Santa Monica artists had a chance to give their views about arts funding at a workshop held November 7 at the 18th Street Arts Center. The meeting was organized by the Cultural Services Department and was hosted by Jerry Yoshituri, an independent arts consultant.
Cultural Services has prepared a report, Creative Capital: Culture, Community, Vision, with recommendations for the City’s cultural development. Yoshituri told the artists at the 18th Street meeting that the plan is “one of the best public arts plans I’ve ever seen.”
One of the recommendations in the plan is the creation of an Artists Fellowship program that would support individual artists, rather than projects. Yoshituri talked about how such programs need to prove their value to the funding community. He asked the artists to think about arts programs and events in Santa Monica that had impact on them or other people – and if so, what larger public benefit had been gained from the way a person was affected by the art?
Artist Nadia Reed recalled that she read an article about the 18th Street Arts Center and was excited. A friend told her, “You have to live in this place,” and she eventually became a resident artist at 18th Street. “I teach, do public service and community art,” she said. “I have taught over 100,000 children on different levels. I would say that art itself is transformation. Self-esteem is a big- time thing. [Art] gives them a sense of their own beauty that no one can take away.”
The proposed Artist Fellowship program, as outlined by Yoshituri, would have three goals: to recognize and honor Santa Monica artists, to increase creation of innovative new work, and to provide Santa Monicans with access to artwork.
The fellowship plan, in its rough form, calls for grants to be given to artists in all disciplines (including visual art, performance, music, dance, literature, theatre, and film), with one or two grants per funding cycle to be given to those who “have had a lifetime of innovation in their field,” at $7,500 to $10,000. There would also be a few smaller grants ranging from $3,000 to $5,000, for newer artists.
The plan suggested that there be a rotating cycle of disciplines, with one year featuring grants to visual artists, the next year for performing arts, et cetera.

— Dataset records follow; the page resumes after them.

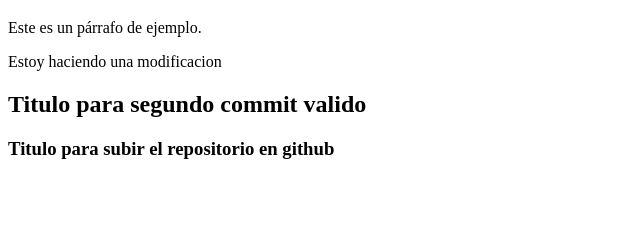
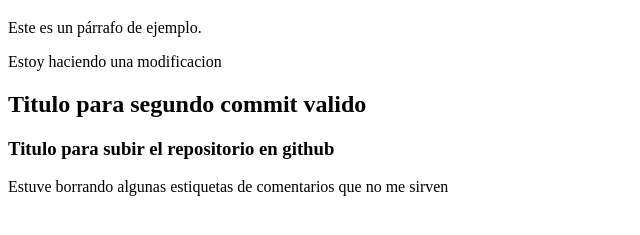
Before and after one commit to AustinEPL/aplicandogit, a plain HTML site: page index.html in a window 1280 px wide. Shown: the part 61-296 px from the top of the page, without its empty margins (0-640 px from the left). Drawn offline with Linux system fonts and the light colour scheme.

Commit message:
eliminando comentarios

```diff
--- a/index.html
+++ b/index.html
@@ -7,7 +7,7 @@
     <!-- Enlaces a hojas de estilo CSS, scripts, etc. van aquí -->
 </head>
 <body>
-    <!-- Contenido de la página va aquí -->
+
 
     <h1>Hola git!</h1>
     <p>Este es un párrafo de ejemplo.</p>
@@ -15,8 +15,10 @@
 
     <h2>Titulo para segundo commit valido</h2>
     <h3>Titulo para subir el repositorio en github</h3>
-    <!-- Fin del contenido de la página -->
 
-    <!-- Scripts de JavaScript y otras inclusiones van aquí -->
+    <p>Estuve borrando algunas estiquetas de comentarios que no me sirven</p>
+
+
+
 </body>
 </html>
```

Artists would be able to submit their work for judgement online. The top contenders would then be interviewed face-to-face by a panel of judges.
After the plan was outlined, Yoshituru asked the artists for feedback on what they liked and disliked, and what recommendations they would make.
Artists expressed concern that the amount of money allotted to “lifetime artists” was more than the amount allotted to newcomers and that the reverse should be the case. There was debate as to how to define a veteran artist. Many thought that the overall amounts of money allotted should be larger, although larger grants might mean that fewer artists would receive them.
Artists favored the plan’s inclusiveness to all disciplines, its potential for introducing people to new art forms, and the additional exposure artists would receive through online galleries. City Councilmember Kevin McKeown approved of the plan’s simplicity, commenting: “It starts on a small scale, but will show results and expand.”
The plan, with artists’ recommendations, will be presented to the Arts Commission on December 17, after which it will go to the City Council for funding approval on January 22. Artists can attend these meetings and offer additional input.